Detected change data
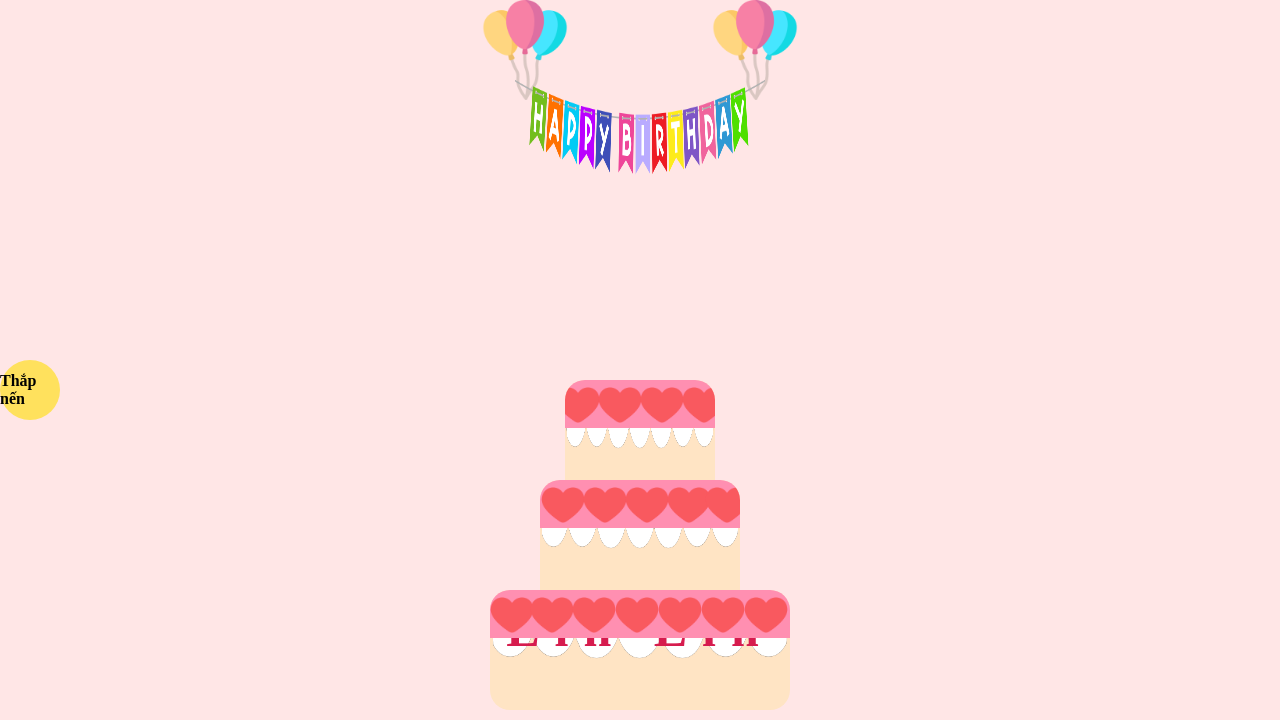
Repository: iphoneboy46/happybirthday
Page: index.html
An editor plug-in stored every save of this project. The page is shown before and after the next save, followed by the edit.
The browser window is 1280 px wide. The pictures show the whole page.
Some web fonts or font styles are not loaded; a fallback is used.

Above is the page before, as saved 2022-11-28 21:25:03.

After the next save:
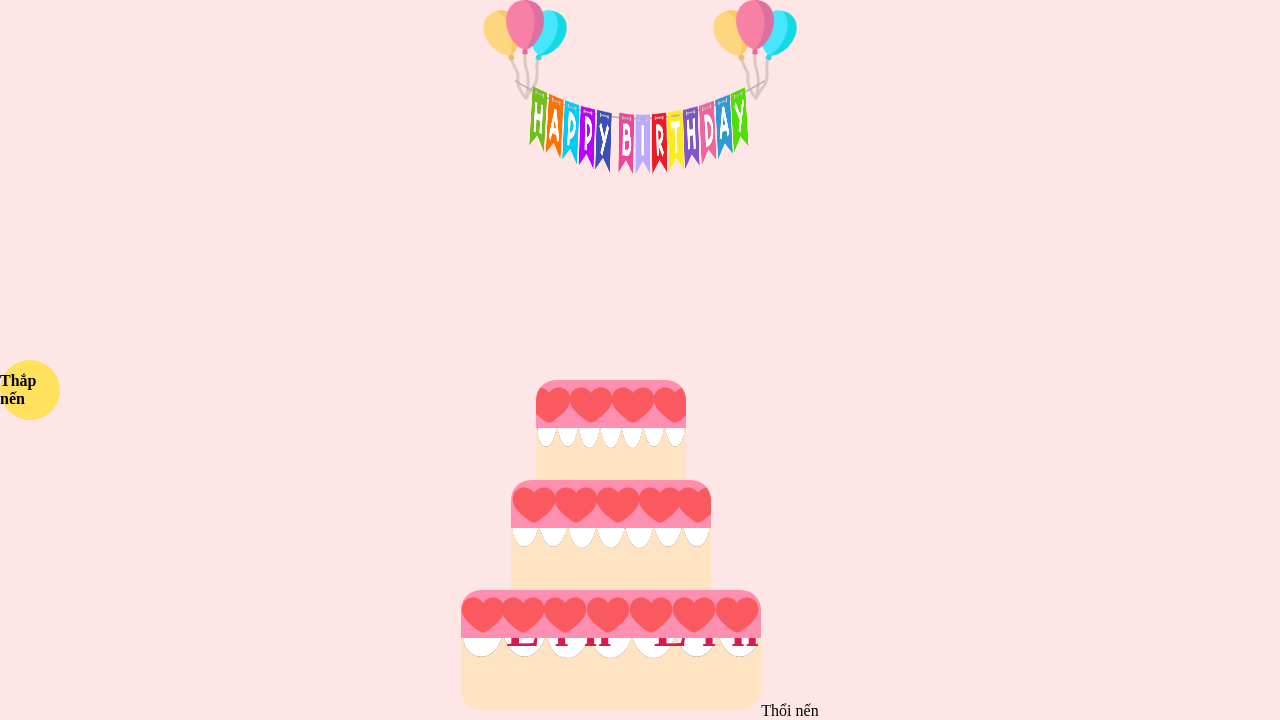
Saved 40 s later.
--- a/index.html
+++ b/index.html
@@ -120,6 +120,7 @@
         </div>
       </div>
       <div class="btnThapnen">Thắp nến</div>
+      <div class="btnThoinen">Thổi nến</div>
     </div>
     <script src="index.js"></script>
   </body>

After the 2 saves that followed:
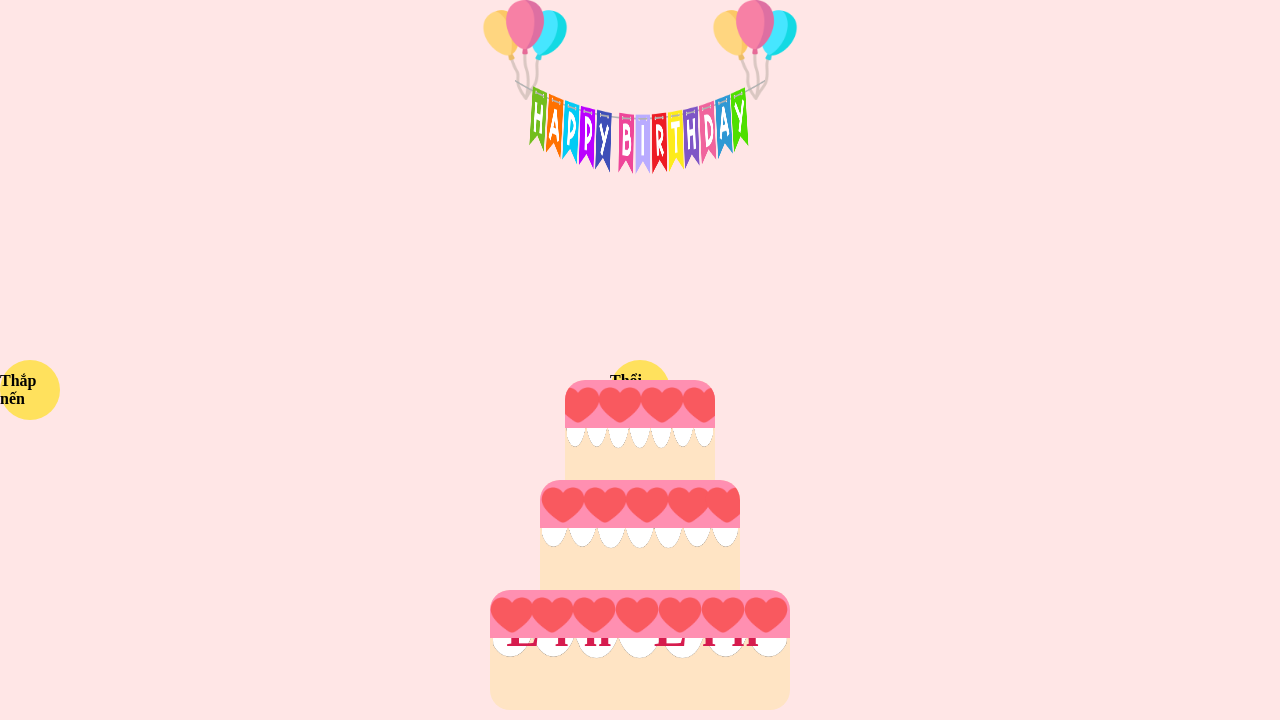
The 2 saves are shown as one change because they came seconds apart.
The last was saved 22 s later.
--- a/style.css
+++ b/style.css
@@ -587,3 +587,19 @@ body {
     user-select: none;
     background-color: #FFE15D;
 }
+
+.btnThoinen {
+    display: flex;
+    justify-content: center;
+    align-items: center;
+    flex-direction: column;
+    border-radius: 50%;
+    width: 60px;
+    height: 60px;
+    position: absolute;
+    font-weight: bolder;
+    top: 50%;
+    right: ;: 0;
+    user-select: none;
+    background-color: #FFE15D;
+}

Exercise details.
Find the line with "The last was saved 22 s later." in the data above. Restate it and all later lines word for word, ending with the last line.

Expected answer.
The last was saved 22 s later.
--- a/style.css
+++ b/style.css
@@ -587,3 +587,19 @@ body {
     user-select: none;
     background-color: #FFE15D;
 }
+
+.btnThoinen {
+    display: flex;
+    justify-content: center;
+    align-items: center;
+    flex-direction: column;
+    border-radius: 50%;
+    width: 60px;
+    height: 60px;
+    position: absolute;
+    font-weight: bolder;
+    top: 50%;
+    right: ;: 0;
+    user-select: none;
+    background-color: #FFE15D;
+}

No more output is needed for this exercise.